The coast guard or water police perform regular checks throughout the season and may potentially stop you while you’re on a cruise. The coastguard checks your crew lists, boat papers, tourist status and skipper certificate to make sure all is in order. In the case that there are unregistered passengers on board (not on the crew list), or you do not physically have a valid skipper license on board with you, you may be charged a fine.
Maintain a lookout
Most boats are equipped with an autopilot that can lead to unexpected problems if not used appropriately. Make sure there is always at least one person “ON WATCH”. This person should be close to the helm and should keep a lookout for other vessels, debris, FISH POTS, land or other navigational hazards. In case of an accident due to lack of surveillance, serious fines and consequences can be applied. Make sure your lookout knows how to disengage the autopilot.
Weather reports & communication
Accurate weather reports can be found on this link.
Channel 16 VHF (156.8 MHz) is the international distress frequency, monitored 24hrs/day by coast guards around the world.
The best Meteo reports (In English) can be heard on the following wavelengths on your VHF:
Broadcasting at, 07:45, 14:45, 21:45 VHF channel 04, 07, 28, 85
Broadcasting at 07:45, 14:45, 21:45 VHF channel 07, 21, 28, 81
TECHNICAL ONBOARD NOTES
Main battery switches
Onboard, in one of the back cabins, there are three big handle switches – two are red and one is black. The black switch is the negative, one red switch is the house battery and the other is the engine battery (should be labelled). The engine and the house batteries are separate. When you start the engine, there is an electronic relay that joins together the two batteries. When you get onboard the battery switches are in the on position.
12v DC panel
Very easy to understand; push to one side and it switches on. Flick it in the opposite direction and the system turns off.
Certain switches can be left on for your whole trip, as they will control lights that should have additional switches allocated to them. Other switches will need to be turned off when you finish using them (e.g. electric bilge pump).
In case of a shortage in the system, the switches will turn off.
Switches should be marked and typically fairly logical to use. Boats with additional equipment may use spare switches for control (e.g. AUX).
If you are not sure what a switch does, turn all of them off, and test them one by one.
Simple to use, the VHF radio has an on and off switch, squelch and channel selection. The mike is equipped with a PTT (push to talk).
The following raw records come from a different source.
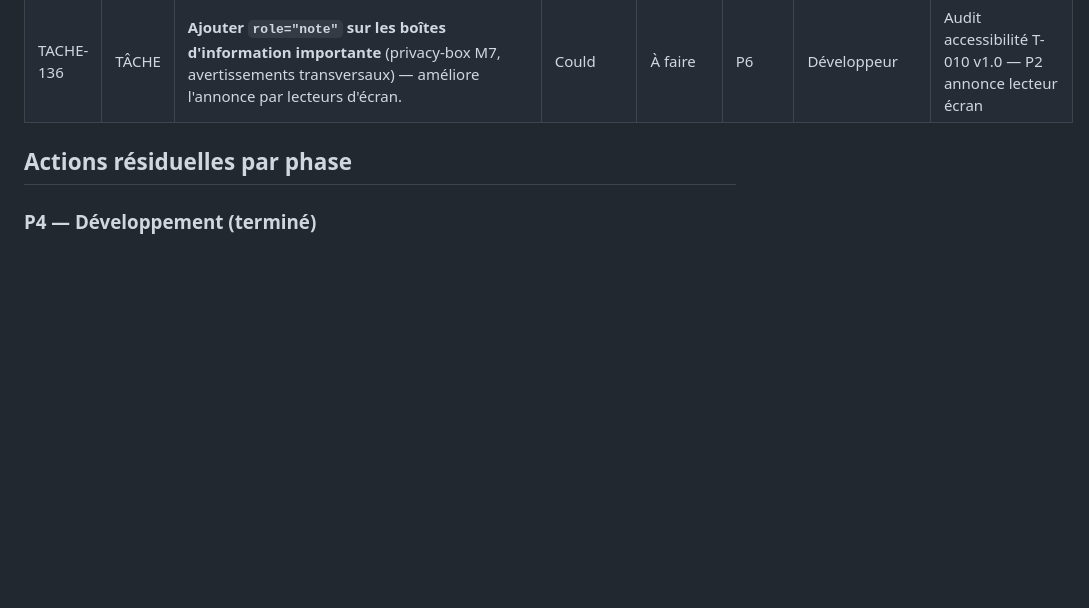
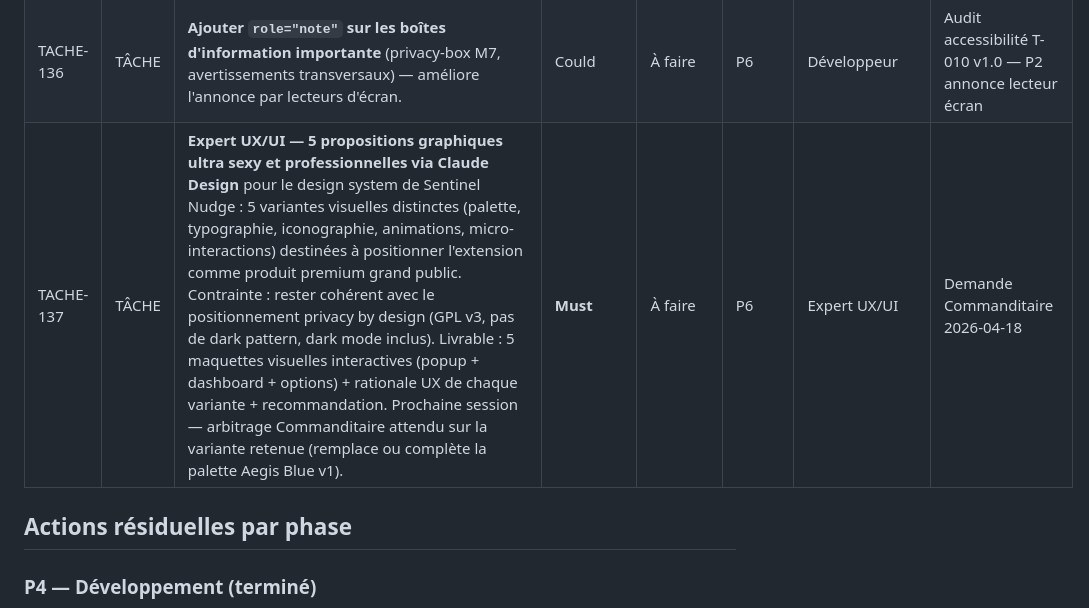
Before and after one commit to antonyblain/sentinel-nudge, a Markdown page: .claude/BACKLOG.md, the part around the change. GitHub-like rendering; blank space fills up the shorter version.

```diff
--- a/.claude/BACKLOG.md
+++ b/.claude/BACKLOG.md
@@ -138,6 +138,7 @@
 | TACHE-134 | TÂCHE | **Refactor 7 pages statiques pour importer `tokens.css`** centralisé — actuellement tokens dupliqués localement dans chaque page HTML, source de divergence dark mode (observé sur M17). Importer `src/assets/styles/tokens.css` via `<link>` ou injection build-time. | Should          | À faire    | P6    | Développeur                       | Audit accessibilité T-010 v1.0 — P2 tokens dupliqués    |
 | TACHE-135 | TÂCHE | **Remplacer `<strong>` par `<h3>` dans tip-box des 7 pages statiques** — actuellement `<strong>` utilisé comme en-tête de tip-box mais sans sémantique titre, ce qui perturbe la navigation par headings des lecteurs d'écran. Utiliser `<h3>` avec style visuel équivalent. | Should          | À faire    | P6    | Développeur                       | Audit accessibilité T-010 v1.0 — P2 sémantique          |
 | TACHE-136 | TÂCHE | **Ajouter `role="note"` sur les boîtes d'information importante** (privacy-box M7, avertissements transversaux) — améliore l'annonce par lecteurs d'écran. | Could           | À faire    | P6    | Développeur                       | Audit accessibilité T-010 v1.0 — P2 annonce lecteur écran |
+| TACHE-137 | TÂCHE | **Expert UX/UI — 5 propositions graphiques ultra sexy et professionnelles via Claude Design** pour le design system de Sentinel Nudge : 5 variantes visuelles distinctes (palette, typographie, iconographie, animations, micro-interactions) destinées à positionner l'extension comme produit premium grand public. Contrainte : rester cohérent avec le positionnement privacy by design (GPL v3, pas de dark pattern, dark mode inclus). Livrable : 5 maquettes visuelles interactives (popup + dashboard + options) + rationale UX de chaque variante + recommandation. Prochaine session — arbitrage Commanditaire attendu sur la variante retenue (remplace ou complète la palette Aegis Blue v1). | **Must**        | À faire    | P6    | Expert UX/UI                      | Demande Commanditaire 2026-04-18 |
 
 ## Actions résiduelles par phase
 
```
Also changed, not shown: .claude/SESSION.md (+1 -1 lines).
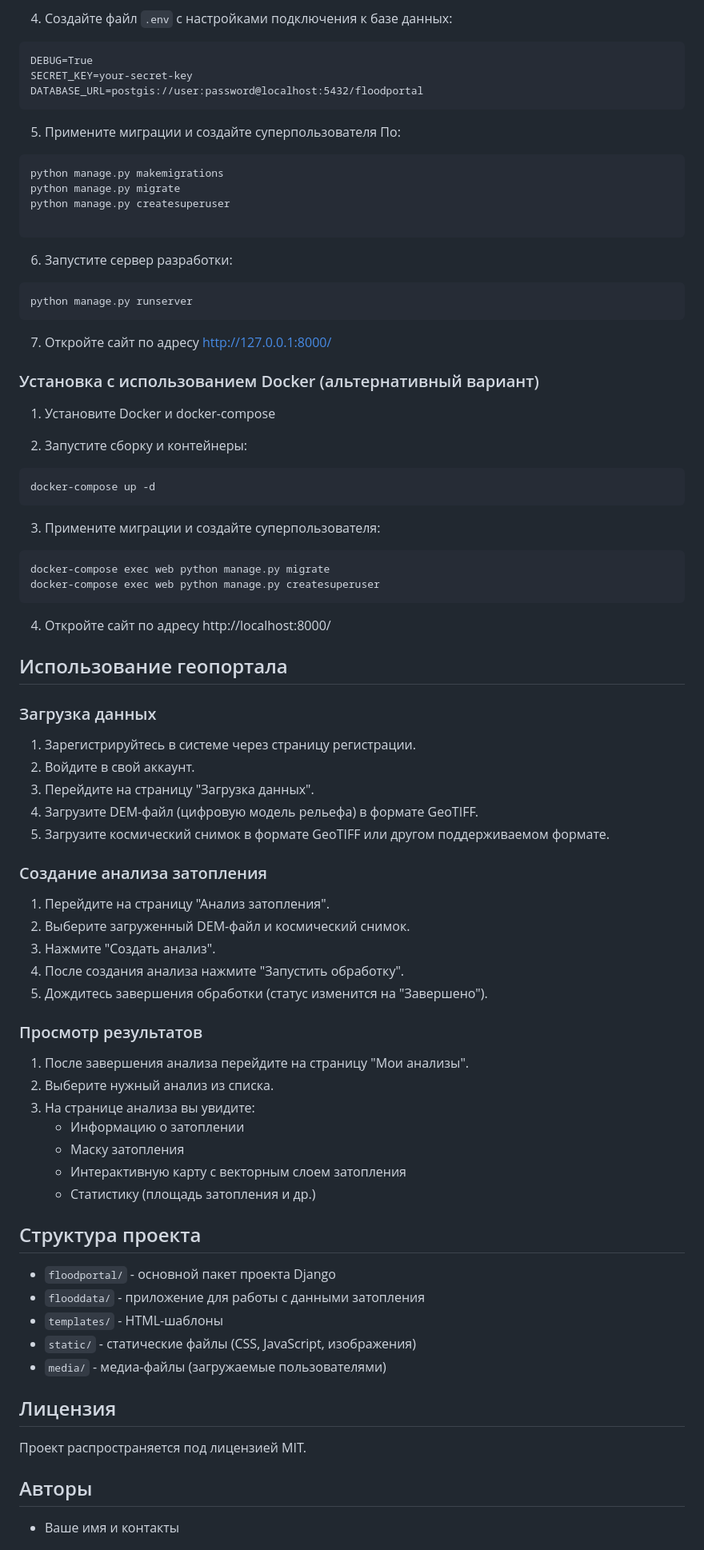
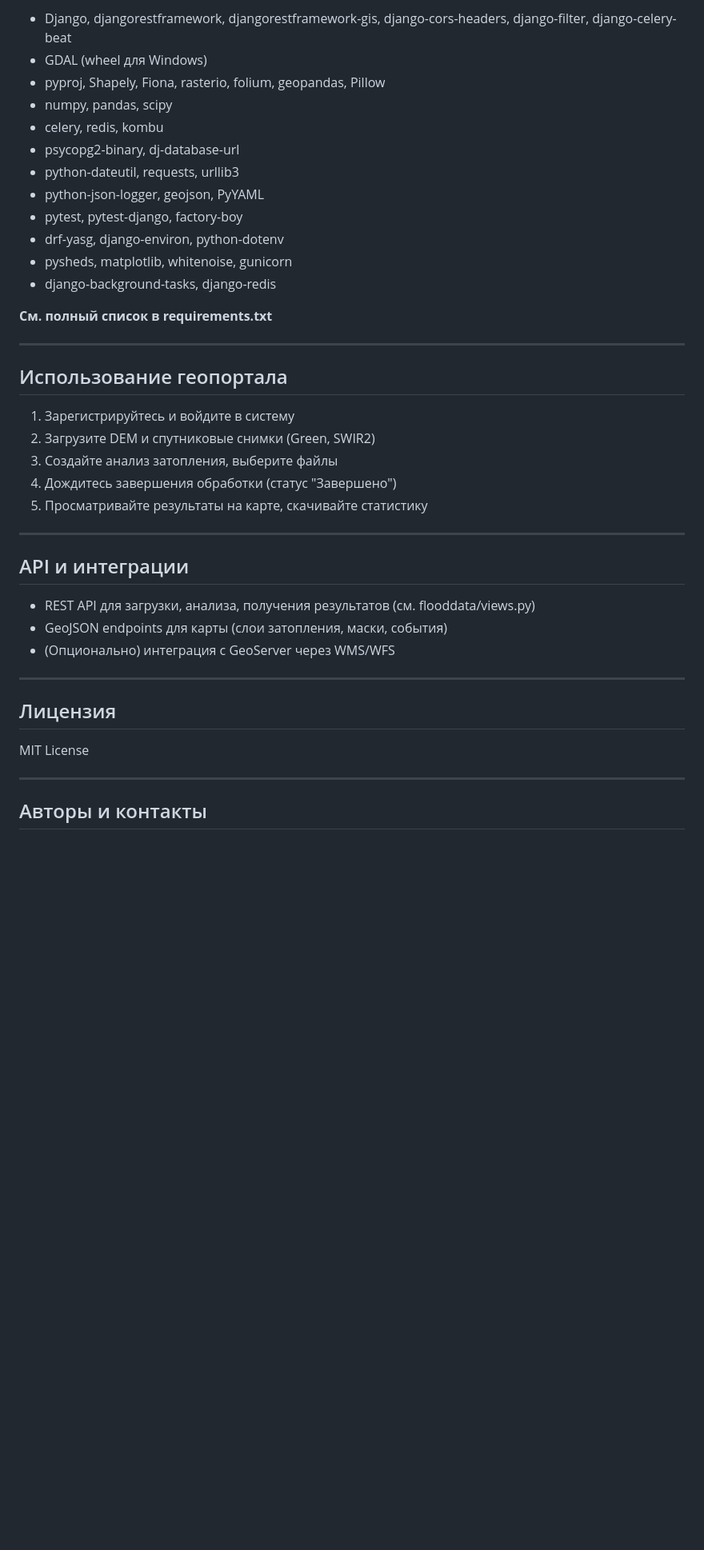
Before and after one commit to niksisons/flooding, a Markdown page: readme.md, the part around the change printed below. Shown: that part at 80% size. Drawn GitHub-style; blank space fills up the shorter version.

Commit message:
+ upgrade readme

````diff
--- a/readme.md
+++ b/readme.md
@@ -66,84 +140,44 @@ pip install -r requirements.txt
 
-4. Создайте файл `.env` с настройками подключения к базе данных:
-```
-DEBUG=True
-SECRET_KEY=your-secret-key
-DATABASE_URL=postgis://user:password@localhost:5432/floodportal
-```
+- Django, djangorestframework, djangorestframework-gis, django-cors-headers, django-filter, django-celery-beat
+- GDAL (wheel для Windows)
+- pyproj, Shapely, Fiona, rasterio, folium, geopandas, Pillow
+- numpy, pandas, scipy
+- celery, redis, kombu
+- psycopg2-binary, dj-database-url
+- python-dateutil, requests, urllib3
+- python-json-logger, geojson, PyYAML
+- pytest, pytest-django, factory-boy
+- drf-yasg, django-environ, python-dotenv
+- pysheds, matplotlib, whitenoise, gunicorn
+- django-background-tasks, django-redis
 
-5. Примените миграции и создайте суперпользователя По:
-```
-python manage.py makemigrations
-python manage.py migrate
-python manage.py createsuperuser
+**См. полный список в requirements.txt**
 
-```
-
-6. Запустите сервер разработки:
-```
-python manage.py runserver
-```
-
-7. Откройте сайт по адресу http://127.0.0.1:8000/
-
-### Установка с использованием Docker (альтернативный вариант)
-
-1. Установите Docker и docker-compose
-
-2. Запустите сборку и контейнеры:
-```
-docker-compose up -d
-```
-
-3. Примените миграции и создайте суперпользователя:
-```
-docker-compose exec web python manage.py migrate
-docker-compose exec web python manage.py createsuperuser
-```
-
-4. Откройте сайт по адресу http://localhost:8000/
+---
 
 ## Использование геопортала
 
-### Загрузка данных
+1. Зарегистрируйтесь и войдите в систему
+2. Загрузите DEM и спутниковые снимки (Green, SWIR2)
+3. Создайте анализ затопления, выберите файлы
+4. Дождитесь завершения обработки (статус "Завершено")
+5. Просматривайте результаты на карте, скачивайте статистику
 
-1. Зарегистрируйтесь в системе через страницу регистрации.
-2. Войдите в свой аккаунт.
-3. Перейдите на страницу "Загрузка данных".
-4. Загрузите DEM-файл (цифровую модель рельефа) в формате GeoTIFF.
-5. Загрузите космический снимок в формате GeoTIFF или другом поддерживаемом формате.
+---
 
-### Создание анализа затопления
+## API и интеграции
 
-1. Перейдите на страницу "Анализ затопления".
-2. Выберите загруженный DEM-файл и космический снимок.
-3. Нажмите "Создать анализ".
-4. После создания анализа нажмите "Запустить обработку".
-5. Дождитесь завершения обработки (статус изменится на "Завершено").
+- REST API для загрузки, анализа, получения результатов (см. flooddata/views.py)
+- GeoJSON endpoints для карты (слои затопления, маски, события)
+- (Опционально) интеграция с GeoServer через WMS/WFS
 
-### Просмотр результатов
-
-1. После завершения анализа перейдите на страницу "Мои анализы".
-2. Выберите нужный анализ из списка.
-3. На странице анализа вы увидите:
-   - Информацию о затоплении
-   - Маску затопления
-   - Интерактивную карту с векторным слоем затопления
-   - Статистику (площадь затопления и др.)
-
-## Структура проекта
-
-- `floodportal/` - основной пакет проекта Django
-- `flooddata/` - приложение для работы с данными затопления
-- `templates/` - HTML-шаблоны
-- `static/` - статические файлы (CSS, JavaScript, изображения)
-- `media/` - медиа-файлы (загружаемые пользователями)
+---
 
 ## Лицензия
 
-Проект распространяется под лицензией MIT.
+MIT License
 
-## Авторы
+---
 
-- Ваше имя и контакты
+## Авторы и контакты
 
````
Also changed, not shown: other parts of readme.md (+123 -45 lines).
Please note that nothing can be thrown into the toilet, not even toilet paper!
To flush the toilet, flick the grey lever to the right and pump up and down. To refill the water bowl, flick the grey lever to the left and pump up and down.
Newer yachts may have electronic toilets. Although the majority are fairly self-explanatory, for additional information, please check with the owner.
Anchor windlass usage
Always start the engine at least 10 minutes prior to using the windlass, as this helps boost the batteries to lift the anchor. The windlass will only work when the engine is on. It is best not to pull the yacht with the windlass towards the anchor. Putting such pressure on the windlass could result in the trip switch being activated. When handling the anchor winch please keep away all body parts.
Most yachts have the Port and Starboard lights on the bow rail. The Steaming light is halfway up the mast. Some yachts may also have a deck floodlight. At the top of the mast is the anchor light. If you anchor in a bay and you notice that the anchor light is not working you can use your cockpit light instead. On the transom of the yacht is the stern light.